But Christenson showed through several examples that the customer doesn’t always know what they want, or even what its possible to get. He uses the example of mini steel mills in the US which undercut the larger mills by cheaply churning out simple steel products, while the established firms ignored them and focused on the higher margin work – following their strategy of moving up the value chain. But the mini mills gradually ate into the market, becoming more sophisticated themselves and aiming for higher value work. By the time the large mills realised what was happening their high cost, high margin business was collapsing. They had experienced “disruptive innovation”.
A more recent example, and one closer to home, is the rise and rise of low cost airlines like Ryanair – I don’t think any customer asked the airline to charge them for peanuts, or fly them to an airport an hour outside town, or charge them for luggage. But by listening to their customers, established airlines had missed the opportunity for low cost, mass air travel.
So what has this got to do with agile & SMEs? For small companies, business agility has been a powerful weapon – the ability to sense and exploit emerging opportunities, leverage their small size, co-location and lack of bureaucracy to move quickly has given them a competitive advantage versus the scale and resources of larger firms. But recently big firms have begun to invest in agility. Agile and lean philosophies are helping large firms transform from high overhead, hierarchical command and control organisations to more loosely federated small units with increased autonomy and their own sense and adapt mechanisms.
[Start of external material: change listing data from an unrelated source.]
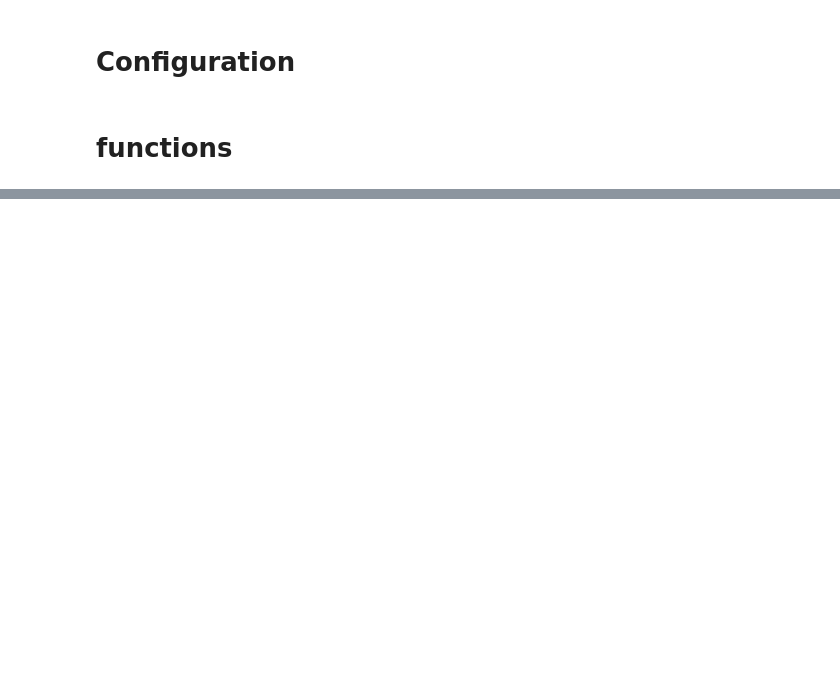
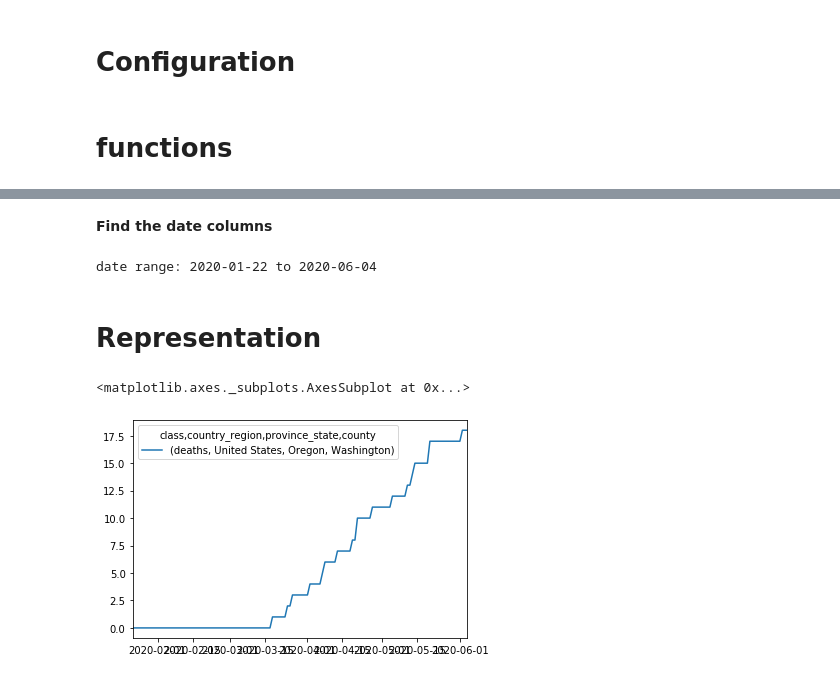
Before and after one commit to abtinkd/covid19, a Jupyter notebook: data-exploration.ipynb, the cells around one changed output, grey strips where cells are left out. Cells and saved outputs as stored; diff of their text form; code cells hidden in the pictures; blank space fills up the shorter version.

```diff
--- a/data-exploration.ipynb
+++ b/data-exploration.ipynb
@@ -123,0 +217,2 @@ df = df_us.append(df_global, sort=False)
+# %%
+df_mobility = get_google_mobility_data(url_google_mobility_report)
@@ -123,0 +238,11 @@ df = df_us.append(df_global, sort=False)
+# %%
+unique_places_in_df = set(x[1:] for x in df.index.values)
+unique_places_in_df_mobility = set(df_mobility.index.values)
+index_to_be_used = unique_places_in_df.intersection(unique_places_in_df_mobility)
+index_to_be_used = pd.Index(index_to_be_used)
+df_mobility  = (df_mobility.loc[index_to_be_used]
+                .reset_index()
+                .rename(columns={'level_0': 'country_region', 'level_1': 'province_state', 'level_2': 'county'}))
+df_mobility['class'] = 'mobility'
+df_mobility = df_mobility.set_index(['class', 'country_region', 'province_state', 'county'])
+df = df.append(df_mobility, sort=True)
@@ -123,0 +261,8 @@ df = df_us.append(df_global, sort=False)
+# %%
+s1 = df.loc[df['population'] > 0, 'population']
+s2index = pd.MultiIndex.from_tuples([('confirmed', *ind[1:]) for ind in s1.index])
+s3index = pd.MultiIndex.from_tuples([('recovered', *ind[1:]) for ind in s1.index])
+s2 = pd.Series(s1.values, index=s2index)
+s3 = pd.Series(s1.values, index=s3index)
+s = s1.append(s2).append(s3)
+df['population'] = s
@@ -123,0 +298,15 @@ df = df_us.append(df_global, sort=False)
+# %% [markdown]
+**Find the date columns**
+# %%
+from datetime import date
+cols_date = sorted([x for x in df.columns if isinstance(x, date)])
+print(f'date range: {min(cols_date)} to {max(cols_date)}')
+# %% [output]
+date range: 2020-01-22 to 2020-06-04
+# %% [markdown]
+# Representation <a class='anchor' id='representation'></a>
+# %%
+df.loc[idx['deaths', :, 'Oregon', 'Washington'], cols_date].T.plot()
+# %% [output]
+<matplotlib.axes._subplots.AxesSubplot at 0x...>
+[figure, added]
```
Also changed, not shown: parts of 25 cells of this notebook.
If larger firms succeed in developing business agility (and I believe they are) it will dilute a major competitive weapon of the small firm.
SMEs need to find a way to counter this movement before they get beaten at their own game.
“The raison d’etre of a firm is to continuously create knowledge” – so say Nonaka and Takeuchi, creators of the most dominant theory on how organisations create knowledge. This sentiment is echoed by Peter Drucker, probably the most famous and respected thinker on management: “knowledge is the only meaningful resource”. And yet, in current discussions on the building of a smart or knowledge economy in Ireland, the focus is on innovation. So what is the relationship between knowledge and innovation?
Schroeder and Van de Ven provide the following definition:
‘The process of innovation centers on the temporal sequence of activities that occur over time in developing and implementing new ideas from concept to concrete reality’.
There are two major components to innovation – coming up with ideas and designs for something new, and implementing them in a ‘concrete’ way. The first of these is implicitly tied to knowledge – it takes knowledge of problems and possible fragments of a solution to come up with ideas and designs, and those ideas and designs are themselves new knowledge.
Therefore, innovation at an organisational level requires knowledge creation at an organisational level. I have just completed a white paper outlining Nonaka and Takeuchi’s framework of knowledge creation – the SECI framework. This should be of interest to anyone promoting innovation and knoweledge creation in their organisations and is available here